Minnesota Prairie Roots

Writing and photography by Audrey Kletscher Helbling

Creating kind words in chaotic times November 6, 2020

Filed under: Uncategorized — Audrey Kletscher Helbling @ 5:00 AM
Tags: , , , , , ,
My vintage Scrabble game. Minnesota Prairie Roots file photo.

GIVEN MY LOVE OF WORDS, I’ve always enjoyed playing Scrabble. But it’s been years since I pulled out my 1970s vintage game to build words on a board. Randy doesn’t like the game. So it sits in the closet, collecting dust.

But let’s imagine for a second that I pulled out that Scrabble game, turned all the letters face down and randomly selected seven to start the game. What words would I form? Could I plan ahead and make the most of my letters to score the most points? I could try. Yet, another player’s actions often change the best thought-out plans.

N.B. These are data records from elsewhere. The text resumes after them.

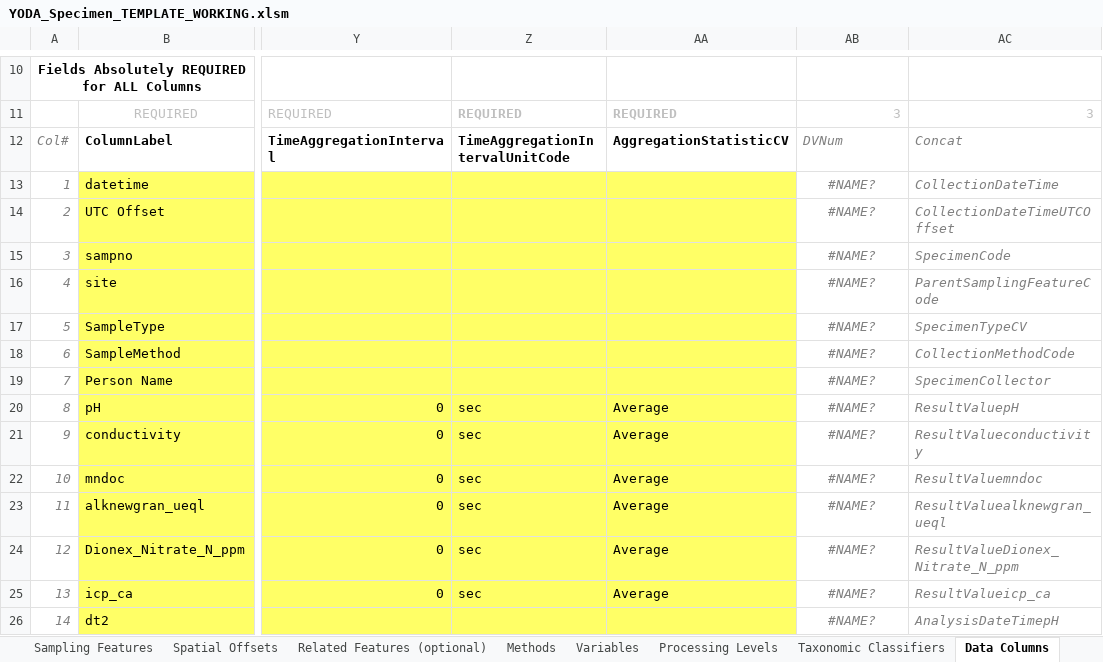
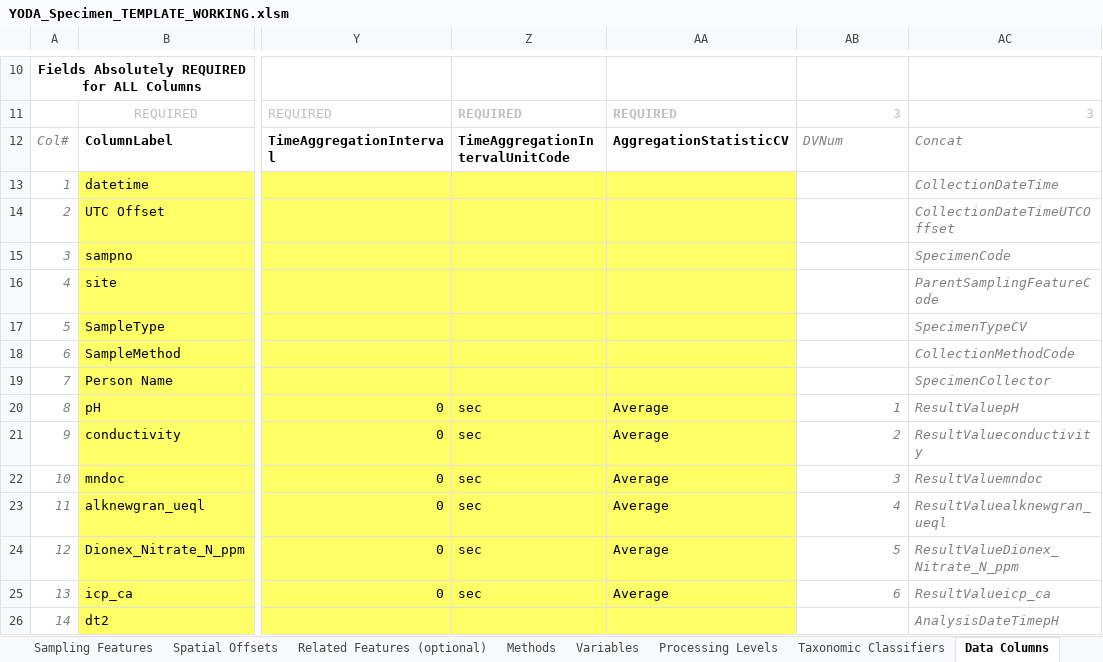
Before and after one commit to ODM2/YODA-File, an Excel workbook: ExcelTemplates/Prototypes/YODA_Specimen_TEMPLATE_WORKING.xlsm, sheet Data Columns, drawn as a sheet; only a part is shown, gaps mark what is left out; values as stored, in another font and other column widths than the file's, no borders; charts and pictures and conditional formats and table styles not drawn; the diff covers the shown part only; the diff names each change by its address in the sheet, - before the commit and + after, or states it on an @@ line.

```diff
--- a/ExcelTemplates/Prototypes/YODA_Specimen_TEMPLATE_WORKING.xlsm (sheet Data Columns)
+++ b/ExcelTemplates/Prototypes/YODA_Specimen_TEMPLATE_WORKING.xlsm (sheet Data Columns)
-AB13:AB19: #NAME?
+AB13:AB19: (empty)
-AB20: #NAME?
+AB20: 1
-AB20:AB25 alignment: center
+AB20:AB25 alignment: right
-AB21: #NAME?
+AB21: 2
-AB22: #NAME?
+AB22: 3
-AB23: #NAME?
+AB23: 4
-AB24: #NAME?
+AB24: 5
-AB25: #NAME?
+AB25: 6
-AB26: #NAME?
+AB26: (empty)
```
Also changed, not shown: 71 removed rows, 3 edited cells and cell formats elsewhere in this sheet, sheet YODA File, sheet YODA Header Blocks, sheet Sampling Features, sheet Result Column Finder, sheet People and Organizations, sheet Specimen Column Finder, formulas that keep their value, ExcelTemplates/Prototypes/YODA_TimeSeries_TEMPLATE_BLANK.xlsm, ExcelTemplates/Prototypes/YODA_TimeSeries_TEMPLATE_WORKING.xlsm, 1 other file.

Much is also left to chance. There’s only so much you can control while playing Scrabble, or most games for that matter. Kind of like life.

“Protect the herd” plays off Northfield, Minnesota’s “Cows, Colleges and Contentment” slogan. Minnesota Prairie Roots file photo.

Like right now we can do everything possible to protect ourselves from COVID-19 (such as wearing masks, social distancing, washing our hands, avoiding crowds, etc.). But we may still contract the virus. That doesn’t mean, though, that we should just give up and resign ourselves to getting COVID. We do have the power, and the responsibility, to try our best—by following health and safety guidelines, by making changes in our behavior and finding ways to improve our health—to possibly fend off the virus. And we need to recognize that our choices and actions affect others. Just like in Scrabble.

The past few days have been difficult ones, not only because of the presidential election, but also because more and more people I care about have either contracted COVID or have loved ones with the virus. COVID cases and deaths here in Minnesota are breaking records. I feel pretty stressed, as I’m certain many of you do.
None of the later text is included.